• _Exercise brief_: Every record here must be copied exactly, except for the images it holds.

• _Input for this task_:
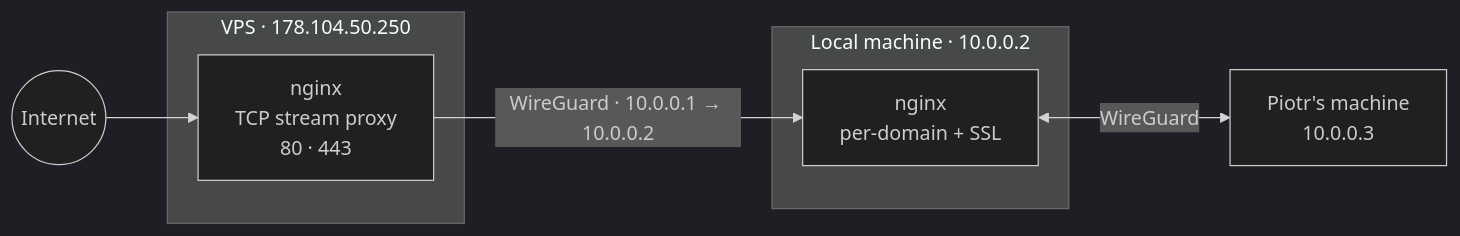
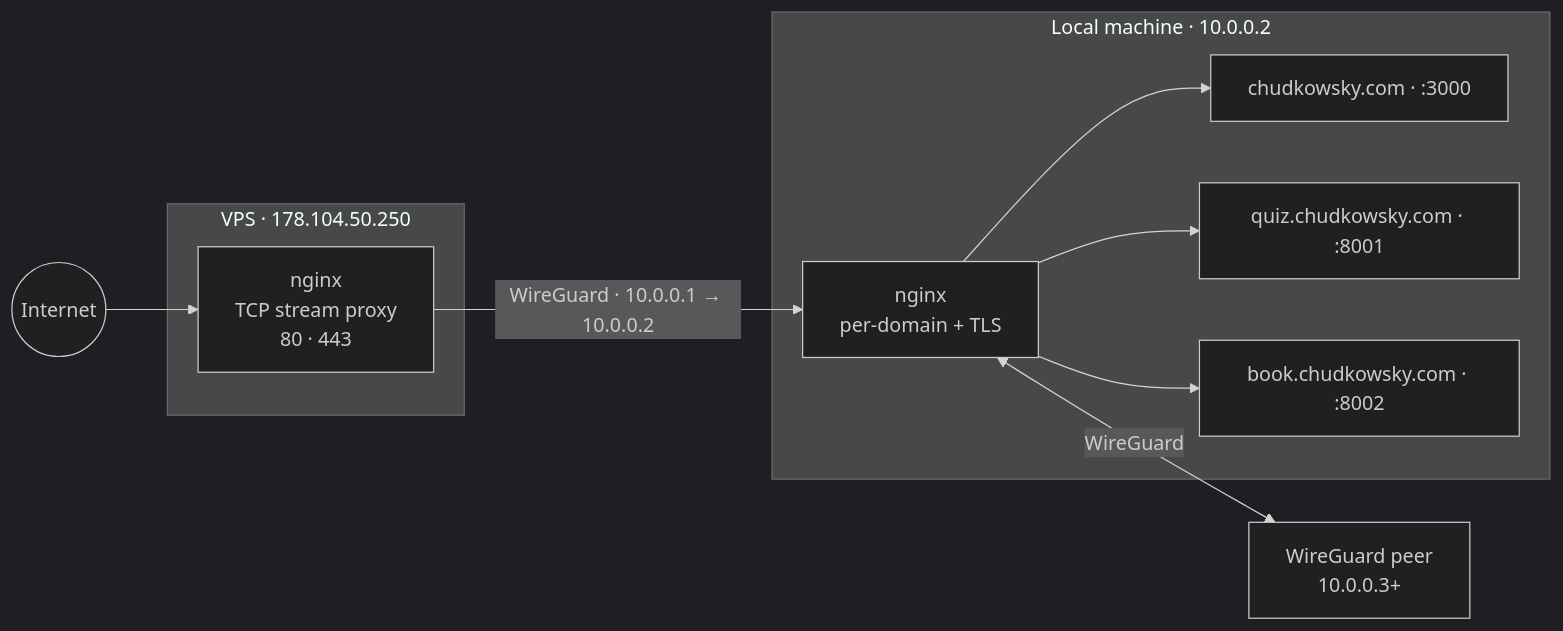
Before and after one commit to chudkowsky/homelab-infra: the diagram in README.md, drawn with Mermaid (dark theme).

Commit message:
docs: update topology diagram with services, TLS fix, generic peer
- Add services to diagram
- Fix SSL → TLS
- Rename Piotr's machine to generic WireGuard peer

````diff
--- a/README.md
+++ b/README.md
@@ -17,18 +17,24 @@
 ```mermaid
 graph LR
     Internet((Internet))
 
     subgraph VPS ["VPS · 178.104.50.250"]
         nginx_vps["nginx\nTCP stream proxy\n80 · 443"]
     end
 
     subgraph Local ["Local machine · 10.0.0.2"]
-        nginx_local["nginx\nper-domain + SSL"]
+        nginx_local["nginx\nper-domain + TLS"]
+        s1["chudkowsky.com · :3000"]
+        s2["quiz.chudkowsky.com · :8001"]
+        s3["book.chudkowsky.com · :8002"]
     end
 
-    Piotr["Piotr's machine\n10.0.0.3"]
+    Peer["WireGuard peer\n10.0.0.3+"]
 
     Internet --> nginx_vps
     nginx_vps -->|WireGuard · 10.0.0.1 → 10.0.0.2| nginx_local
-    nginx_local <-->|WireGuard| Piotr
+    nginx_local --> s1
+    nginx_local --> s2
+    nginx_local --> s3
+    nginx_local <-->|WireGuard| Peer
 ```
````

• _Answer for the task_:
Before and after one commit to chudkowsky/homelab-infra: the diagram in README.md, drawn with Mermaid (dark theme).

Commit message:
docs: update topology diagram with services, TLS fix, generic peer
- Add services to diagram
- Fix SSL → TLS
- Rename Piotr's machine to generic WireGuard peer

````diff
--- a/README.md
+++ b/README.md
@@ -17,18 +17,24 @@
 ```mermaid
 graph LR
     Internet((Internet))
 
     subgraph VPS ["VPS · 178.104.50.250"]
         nginx_vps["nginx\nTCP stream proxy\n80 · 443"]
     end
 
     subgraph Local ["Local machine · 10.0.0.2"]
-        nginx_local["nginx\nper-domain + SSL"]
+        nginx_local["nginx\nper-domain + TLS"]
+        s1["chudkowsky.com · :3000"]
+        s2["quiz.chudkowsky.com · :8001"]
+        s3["book.chudkowsky.com · :8002"]
     end
 
-    Piotr["Piotr's machine\n10.0.0.3"]
+    Peer["WireGuard peer\n10.0.0.3+"]
 
     Internet --> nginx_vps
     nginx_vps -->|WireGuard · 10.0.0.1 → 10.0.0.2| nginx_local
-    nginx_local <-->|WireGuard| Piotr
+    nginx_local --> s1
+    nginx_local --> s2
+    nginx_local --> s3
+    nginx_local <-->|WireGuard| Peer
 ```
````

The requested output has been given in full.